"Bulletin 4 is only rated important, but we do want to strongly encourage users to pay attention to this since it addresses a vulnerability in Microsoft Outlook, Microsoft's hugely popular e-mail client," Leatham said. "Vulnerabilities in e-mail clients are always a concern."
Included in the July patch load is a fix for a critical security vulnerability in the Windows Help and Support Center, affecting Windows XP and Windows Server 2003, which has already been exploited by hackers in what Microsoft calls "limited, targeted active attacks."
The Help Center flaw received copious media play in June when Google engineer Tavis Ormandy, publicly disclosed the flaw and published proof of concept exploit code only a few days after reporting it to Microsoft, fueling the already heated debate in the security community regarding responsible disclosure practices.
If exploited, the Help Center bug could enable hackers to launch attacks on users by creating a malicious Web page or infecting a link embedded in an e-mail. Hackers would then entice a user to visit the infected page or link, usually through some social engineering scheme.
In addition, Microsoft plans to address a vulnerability in the Canonical Display Driver function, first reported in a security advisory in May, which could enable an attacker to launch a denial of service attack that would completely shut down a user's computer with an automatic restart.

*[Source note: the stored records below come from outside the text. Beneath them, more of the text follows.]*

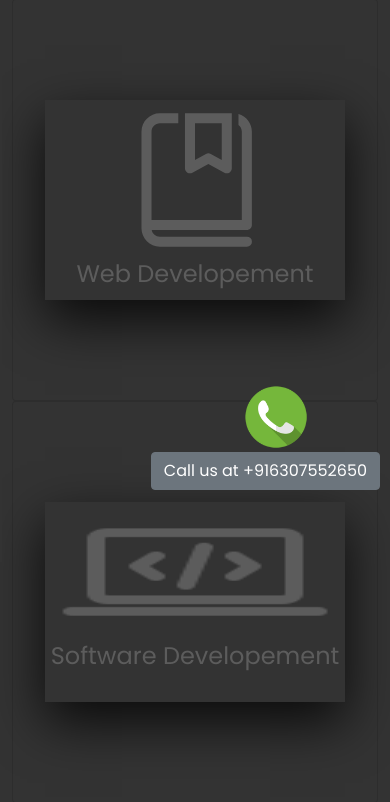
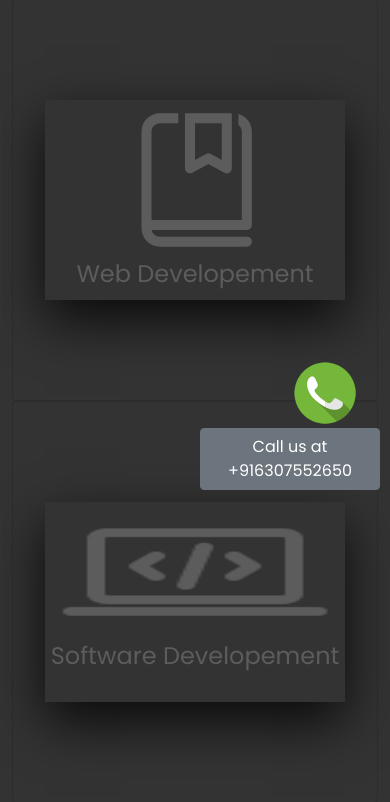
Before and after one commit to arbaz202/insource, a PHP site: page /index.html in a window 390 px wide. Shown: the part 344-1146 px from the top of the page. Run offline with PHP 8.4, Linux system fonts and the light colour scheme; some libraries are stand-ins or nearby versions.

Commit message:
Update home.css

```diff
--- a/home/css/home.css
+++ b/home/css/home.css
@@ -747,9 +747,13 @@ right: 0%;
   margin-left: 60px;
 }
 @media only screen and (max-width: 480px){
+    .callus{
+    width: 180px;
+  }
   .callus img{
     width: 70px;
       margin-left: 90px;
 
   }
+
 }
```
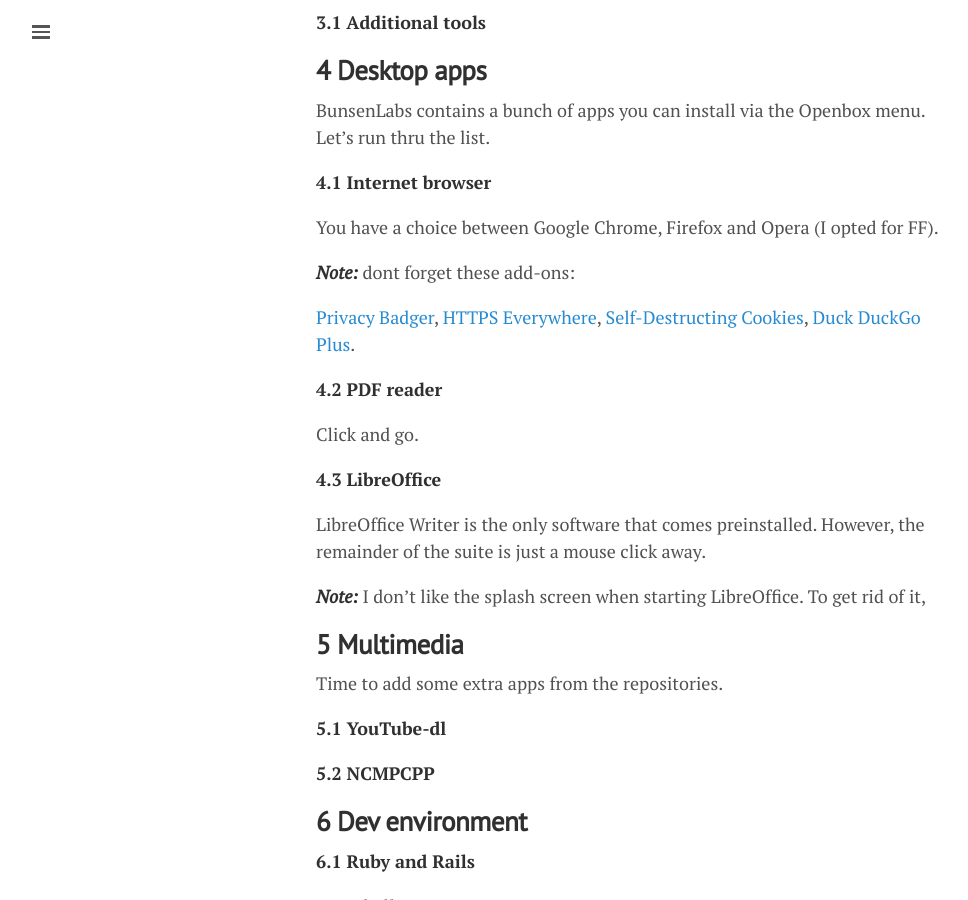
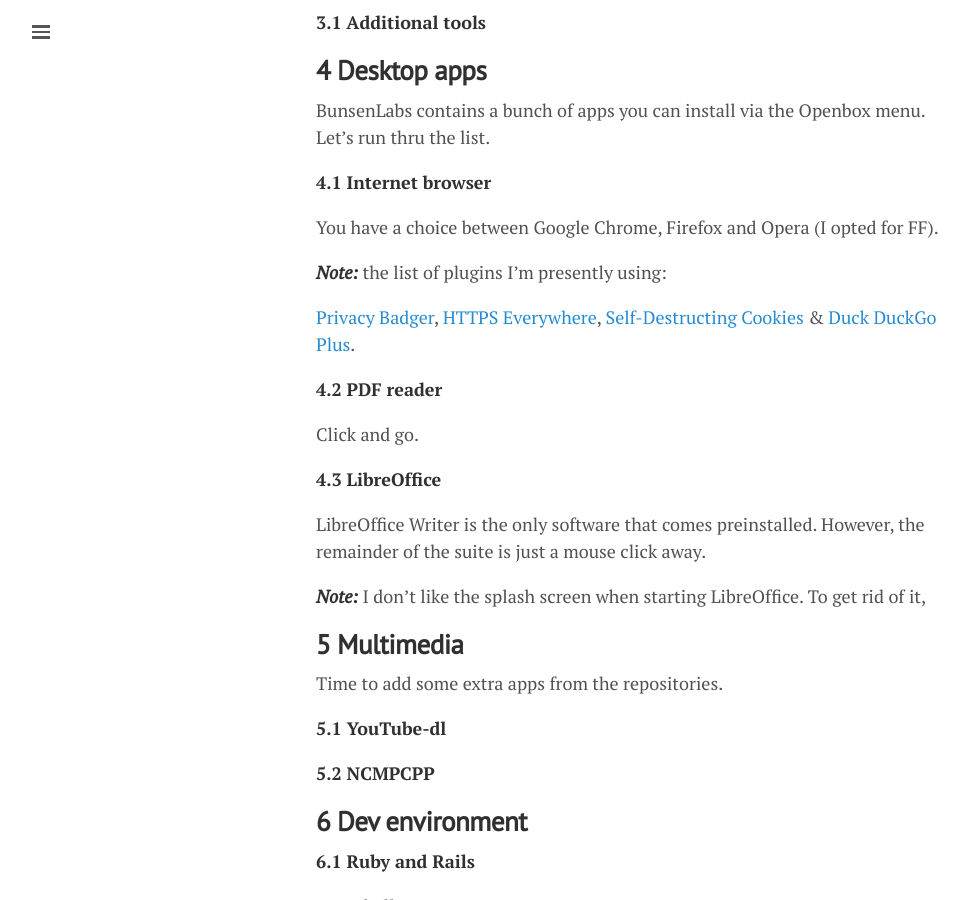
Before and after one commit to lgeurts/lgeurts.github.io, a Jekyll site: the page built from _posts/2017-07-11-bunsenlabs-linux-setup-notes-for dell-inspiron-6000.md, in a window 1280 px wide and 900 px high, scrolled down 2132 px. Shown: the whole window, without its empty margins (0-968 px from the left). Built offline with Jekyll 4.4.1, drawn with Linux system fonts in a browser that asks for light colours; nearby versions of some CDN libraries; comment, search, counter and statistics services are not loaded.

Commit message:
Update 2017-07-11-bunsenlabs-linux-setup-notes-for dell-inspiron-6000.md

```diff
--- a/_posts/2017-07-11-bunsenlabs-linux-setup-notes-for dell-inspiron-6000.md
+++ b/_posts/2017-07-11-bunsenlabs-linux-setup-notes-for dell-inspiron-6000.md
@@ -54,9 +54,9 @@
 
 You have a choice between Google Chrome, Firefox and Opera (I opted for FF).
 
-***Note:*** dont forget these add-ons:
+***Note:*** the list of plugins I'm presently using:
 
-[Privacy Badger](https://www.eff.org/privacybadger), [HTTPS Everywhere](https://www.eff.org/https-everywhere), [Self-Destructing Cookies](https://addons.mozilla.org/en-US/firefox/addon/self-destructing-cookies/), [Duck DuckGo Plus](https://addons.mozilla.org/en-US/firefox/addon/duckduckgo-for-firefox/).
+[Privacy Badger](https://www.eff.org/privacybadger), [HTTPS Everywhere](https://www.eff.org/https-everywhere), [Self-Destructing Cookies](https://addons.mozilla.org/en-US/firefox/addon/self-destructing-cookies/) & [Duck DuckGo Plus](https://addons.mozilla.org/en-US/firefox/addon/duckduckgo-for-firefox/).
 
 **4.2 PDF reader**
 
```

Microsoft said in its May advisory that the chances of hackers exploiting the vulnerability in remote code execution attacks were slim. Thus far, there doesn't appear to be active attacks leveraging the flaw in the wild, Microsoft said.
"Although it is possible that the vulnerability could allow code execution, successful code execution is unlikely due to memory randomization," Microsoft said.
Meanwhile, Jerry Bryant, Microsoft group manager for response communications, reminded users that Microsoft would phase out its support for Windows 2000 and Windows XP SP2 platforms in July.
"Customers should actively seek out either a supported operating system or the latest service pack in order to keep receiving necessary security updates," Bryant said.